Lawyers for a group of women who were forcibly removed from a flight to Doha at gunpoint are calling on Qatar to guarantee the safety of soccer fans traveling to the World Cup.

Five Australian women are suing Qatar Airways and the state-owned Qatar Civil Aviation Authority after they were removed from a Sydney-bound flight “at gunpoint” in 2020 and subjected to invasive gynecological exams without their consent. Guardian.

“This group of brave women had to go to court to send a message to Qatar that what happened was wrong and should not be allowed to happen again,” said the women’s lawyer, Damian Sturzacker. AFP.

“Z World Cup In less than a month, women travelers are entitled to assurances from Qatar that their human rights will be respected,” he said.

What should football fans know when traveling to Qatar?

A legal case against Qatar Airways and its civil aviation authority has been launched ahead of next month’s FIFA World Cup, with the Gulf nation facing increased scrutiny a record of human rights and especially women’s rightsright.

In response to growing concern, Art The UK government has published guidance detailing how to respect local laws and customs in Qatar, which travel enthusiasts are “strongly advised” to familiarize themselves with.

The government advised all visitors to the Islamic country to “dress modestly in public, including while driving”, but women “must cover their shoulders and not wear short skirts”. Both men and women are advised not to wear shorts or sleeveless tops when entering government buildings, medical facilities or shopping malls or risk being refused entry.

National world said that while those rules are expected to be “relaxed somewhat” during the World Cup, they will nevertheless “generally remain the same.”

The government also warns against intimacy in public, which it warns “could lead to arrest.” A government website reports that married cohabitation is illegal in Qatar and that sex outside of marriage, whether between same-sex or opposite-sex couples, is also illegal and can lead to “arrest and potential prosecution if the decision may include a fine, imprisonment and deportation after serving the sentence.”

Because of laws on sex outside of marriage, if a woman arriving in the country becomes pregnant while unmarried, “both you and your partner may face imprisonment and/or deportation,” as well as significant hardship during prenatal or medical care. reviews.

What about sexual assault reports?

Qatar’s strict laws can also make it difficult to report cases of sexual abuse, with Athletic reporting that several human rights groups have “expressed concern” that female soccer fans could be prosecuted and severely punished if they report being sexually assaulted while in the country.

The website reports that “in several recent cases, a victim of sexual or physical abuse has been accused of having sex outside of marriage instead of receiving physical and emotional support,” a crime punishable by jail time or even flogging if the victim is Muslim.

Survivors of sexual assault “may also find themselves denied access to basic health services, such as emergency contraception or special antibiotics, without a marriage certificate,” The Athletic reports.

But Qatar’s Supreme Committee, which is responsible for implementing the entire 2022 FIFA World Cup project in the Gulf nation, says “Qatar protects and promotes women’s rights, and this extends to all women coming to the World Cup.” FIFA said that “any fan who reports sexual violence will have access to Qatar’s high-quality healthcare system, regardless of marital status.”

What is it like for Qatari women?

A Human Rights Watch A 2021 report found that women in Qatar live in a system of “deep discrimination” through the governance system, meaning women often depend on men for permission to marry, travel, pursue higher education or make decisions about their own children.

Qatar’s government dismissed the accounts in the report as “inaccurate,” saying they did not truly reflect the country’s “constitutional laws or policies.”

But Rotna Begum, a women’s rights researcher, said Guardian that: “Women are often asked to get permission from a male guardian, even if it is not specified in the rules.

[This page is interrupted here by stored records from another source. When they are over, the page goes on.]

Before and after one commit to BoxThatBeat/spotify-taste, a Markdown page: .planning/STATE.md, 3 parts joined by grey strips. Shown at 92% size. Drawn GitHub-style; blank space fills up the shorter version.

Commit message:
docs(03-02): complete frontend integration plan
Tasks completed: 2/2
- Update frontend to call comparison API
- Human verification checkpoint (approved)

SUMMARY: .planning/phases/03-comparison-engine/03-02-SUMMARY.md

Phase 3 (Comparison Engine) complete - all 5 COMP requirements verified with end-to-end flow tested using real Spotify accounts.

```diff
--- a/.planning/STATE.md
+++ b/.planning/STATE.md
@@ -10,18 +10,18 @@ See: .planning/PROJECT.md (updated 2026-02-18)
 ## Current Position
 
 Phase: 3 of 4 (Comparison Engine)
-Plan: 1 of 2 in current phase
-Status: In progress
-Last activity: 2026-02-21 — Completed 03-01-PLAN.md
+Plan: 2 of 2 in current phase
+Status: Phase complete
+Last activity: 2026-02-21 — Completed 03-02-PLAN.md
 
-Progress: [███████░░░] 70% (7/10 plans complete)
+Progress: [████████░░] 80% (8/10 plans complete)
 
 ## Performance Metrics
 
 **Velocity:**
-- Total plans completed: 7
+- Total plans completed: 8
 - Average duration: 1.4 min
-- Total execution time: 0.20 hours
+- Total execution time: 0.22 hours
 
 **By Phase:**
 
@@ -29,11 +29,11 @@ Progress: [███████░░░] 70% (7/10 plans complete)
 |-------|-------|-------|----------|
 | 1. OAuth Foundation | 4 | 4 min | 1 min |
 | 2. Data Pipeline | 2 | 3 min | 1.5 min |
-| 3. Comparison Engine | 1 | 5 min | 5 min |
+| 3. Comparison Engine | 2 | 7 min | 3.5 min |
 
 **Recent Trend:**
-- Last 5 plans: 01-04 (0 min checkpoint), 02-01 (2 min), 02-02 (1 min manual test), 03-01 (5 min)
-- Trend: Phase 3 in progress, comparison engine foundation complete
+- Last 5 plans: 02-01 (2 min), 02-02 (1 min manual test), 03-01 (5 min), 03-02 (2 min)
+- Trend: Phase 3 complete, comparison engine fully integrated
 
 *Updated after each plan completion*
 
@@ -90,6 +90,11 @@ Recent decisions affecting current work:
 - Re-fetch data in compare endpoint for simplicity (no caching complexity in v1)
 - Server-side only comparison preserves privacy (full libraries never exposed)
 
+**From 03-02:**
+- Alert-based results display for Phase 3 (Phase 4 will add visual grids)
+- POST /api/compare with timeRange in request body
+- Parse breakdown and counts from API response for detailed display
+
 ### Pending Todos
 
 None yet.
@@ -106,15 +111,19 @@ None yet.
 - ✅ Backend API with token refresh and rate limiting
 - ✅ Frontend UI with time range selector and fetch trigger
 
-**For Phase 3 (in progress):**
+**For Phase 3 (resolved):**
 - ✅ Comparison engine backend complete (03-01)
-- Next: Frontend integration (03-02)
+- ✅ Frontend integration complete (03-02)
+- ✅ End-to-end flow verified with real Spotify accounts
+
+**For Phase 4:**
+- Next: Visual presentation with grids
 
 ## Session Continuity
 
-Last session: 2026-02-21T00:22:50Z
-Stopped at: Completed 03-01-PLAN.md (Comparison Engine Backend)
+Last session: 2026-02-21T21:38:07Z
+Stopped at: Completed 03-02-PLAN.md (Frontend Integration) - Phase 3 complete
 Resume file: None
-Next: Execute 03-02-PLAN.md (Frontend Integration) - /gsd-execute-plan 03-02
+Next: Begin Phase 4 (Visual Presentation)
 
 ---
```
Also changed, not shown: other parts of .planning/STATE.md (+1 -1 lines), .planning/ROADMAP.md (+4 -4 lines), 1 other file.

So the government told us that women don’t need a man’s permission to work, but many government jobs are staffed by HR [human resources departments] they said: “Show us the letter from the man.”

“There are no anti-discrimination laws in Qatar, there is no agency you can go to if you want to complain. There are no active women’s rights organizations that can monitor how women are treated and hold the government accountable.”

What about the Qatar Airways lawsuit?

On October 2, 2020, women on 10 flights on the ground at Doha Airport were subjected to intrusive searches as authorities searched for the mother of a newborn baby who was found “abandoned in a plastic bag in the departure hall at Hamad International Airport.” said The Guardian.

The child survived and the mother, who is not a Qatari citizen, was arrested but faces up to 15 years in prison.